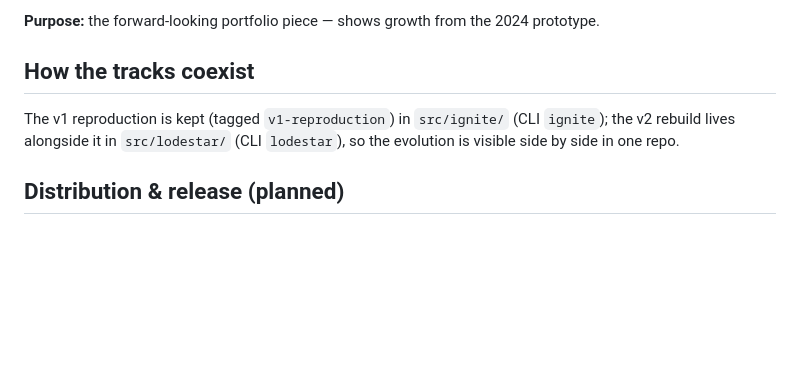
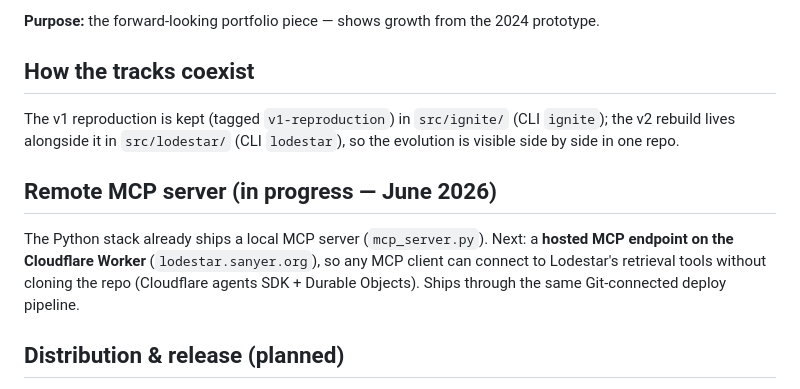
Before and after one commit to wolfieman/lodestar, a Markdown page: docs/roadmap.md, the part around the change. Drawn GitHub-style; blank space fills up the shorter version.

Commit message:
[LODESTAR][DOCS] Add the hosted MCP server to the roadmap
The local MCP server gains a hosted sibling: an MCP endpoint on the
Worker so any client can connect without cloning. Recorded as
in-progress so the plan survives outside session memory.

```diff
--- a/docs/roadmap.md
+++ b/docs/roadmap.md
@@ -42,6 +42,13 @@ The v1 reproduction is kept (tagged `v1-reproduction`) in `src/ignite/` (CLI `ig
 the v2 rebuild lives alongside it in `src/lodestar/` (CLI `lodestar`), so the evolution is visible
 side by side in one repo.
 
+## Remote MCP server (in progress — June 2026)
+
+The Python stack already ships a local MCP server (`mcp_server.py`). Next: a **hosted
+MCP endpoint on the Cloudflare Worker** (`lodestar.sanyer.org`), so any MCP client can
+connect to Lodestar's retrieval tools without cloning the repo (Cloudflare agents
+SDK + Durable Objects). Ships through the same Git-connected deploy pipeline.
+
 ## Distribution & release (planned)
 
 Lodestar is a runnable tool/service (CLI · web UI · MCP server), which makes it a genuine
```
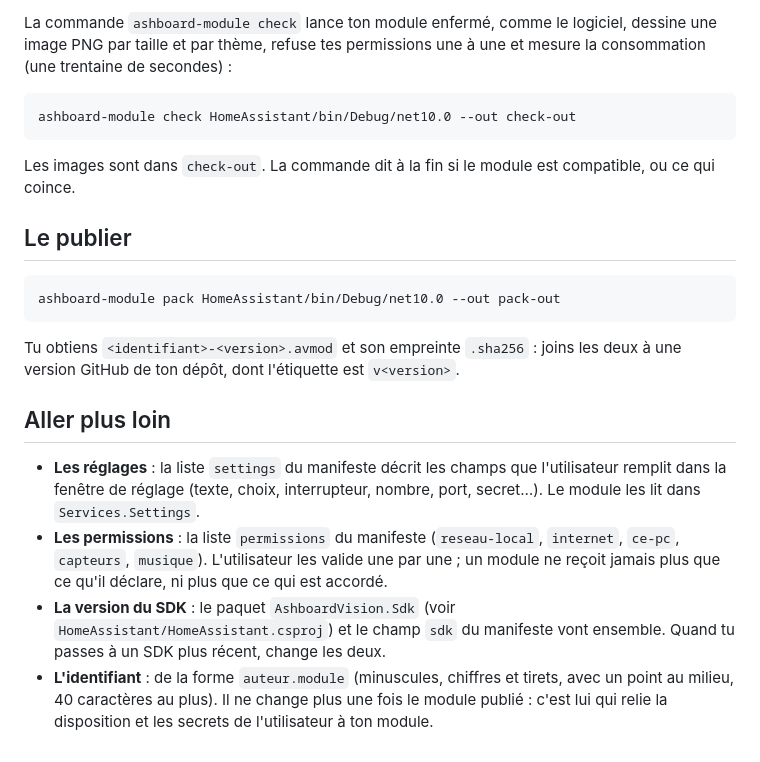
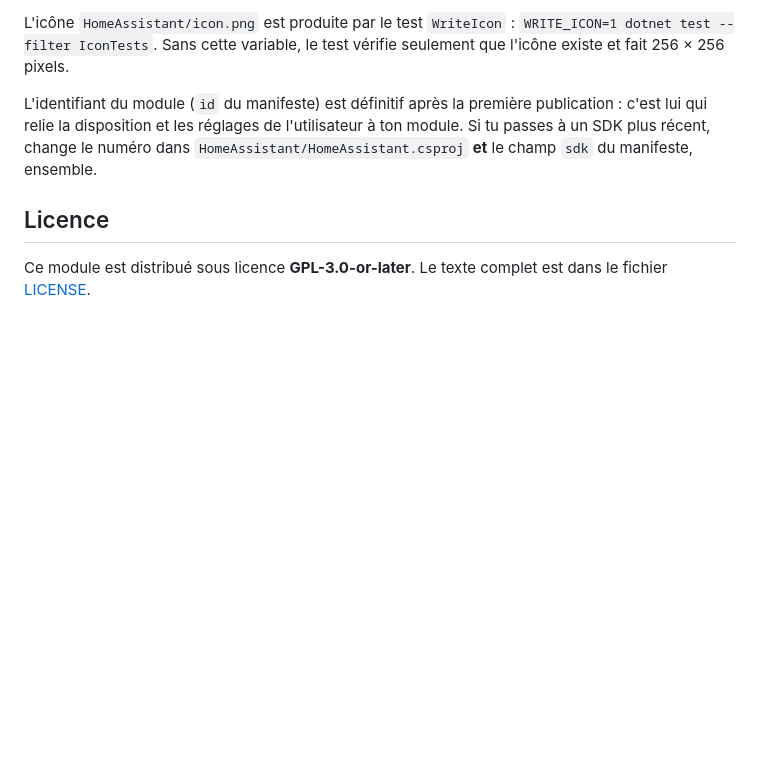
Before and after one commit to Macorou/ashboard-home-assistant, a Markdown page: README.md, the part around one of its changes. Rendered like a GitHub page; blank space fills up the shorter version.

````diff
--- a/README.md
+++ b/README.md
@@ -19,23 +117,8 @@ dotnet test
 
-La commande `ashboard-module check` lance ton module enfermé, comme le logiciel, dessine une image PNG par taille et par thème, refuse tes permissions une à une et mesure la consommation (une trentaine de secondes) :
+L'icône `HomeAssistant/icon.png` est produite par le test `WriteIcon` : `WRITE_ICON=1 dotnet test --filter IconTests`. Sans cette variable, le test vérifie seulement que l'icône existe et fait 256 × 256 pixels.
 
-```
-ashboard-module check HomeAssistant/bin/Debug/net10.0 --out check-out
-```
+L'identifiant du module (`id` du manifeste) est définitif après la première publication : c'est lui qui relie la disposition et les réglages de l'utilisateur à ton module. Si tu passes à un SDK plus récent, change le numéro dans `HomeAssistant/HomeAssistant.csproj` **et** le champ `sdk` du manifeste, ensemble.
 
-Les images sont dans `check-out`. La commande dit à la fin si le module est compatible, ou ce qui coince.
+## Licence
 
-## Le publier
-
-```
-ashboard-module pack HomeAssistant/bin/Debug/net10.0 --out pack-out
-```
-
-Tu obtiens `<identifiant>-<version>.avmod` et son empreinte `.sha256` : joins les deux à une version GitHub de ton dépôt, dont l'étiquette est `v<version>`.
-
-## Aller plus loin
-
-- **Les réglages** : la liste `settings` du manifeste décrit les champs que l'utilisateur remplit dans la fenêtre de réglage (texte, choix, interrupteur, nombre, port, secret…). Le module les lit dans `Services.Settings`.
-- **Les permissions** : la liste `permissions` du manifeste (`reseau-local`, `internet`, `ce-pc`, `capteurs`, `musique`). L'utilisateur les valide une par une ; un module ne reçoit jamais plus que ce qu'il déclare, ni plus que ce qui est accordé.
-- **La version du SDK** : le paquet `AshboardVision.Sdk` (voir `HomeAssistant/HomeAssistant.csproj`) et le champ `sdk` du manifeste vont ensemble. Quand tu passes à un SDK plus récent, change les deux.
-- **L'identifiant** : de la forme `auteur.module` (minuscules, chiffres et tirets, avec un point au milieu, 40 caractères au plus). Il ne change plus une fois le module publié : c'est lui qui relie la disposition et les secrets de l'utilisateur à ton module.
+Ce module est distribué sous licence **GPL-3.0-or-later**. Le texte complet est dans le fichier [LICENSE](LICENSE).
````
Also changed, not shown: other parts of README.md (+107 -9 lines), HomeAssistant/icon.png (added), 3 other files.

Exercise prompt: The expected output is every line of the records in which the string "client" appears.

Response to the task:
Worker so any client can connect without cloning. Recorded as
+MCP endpoint on the Cloudflare Worker** (`lodestar.sanyer.org`), so any MCP client can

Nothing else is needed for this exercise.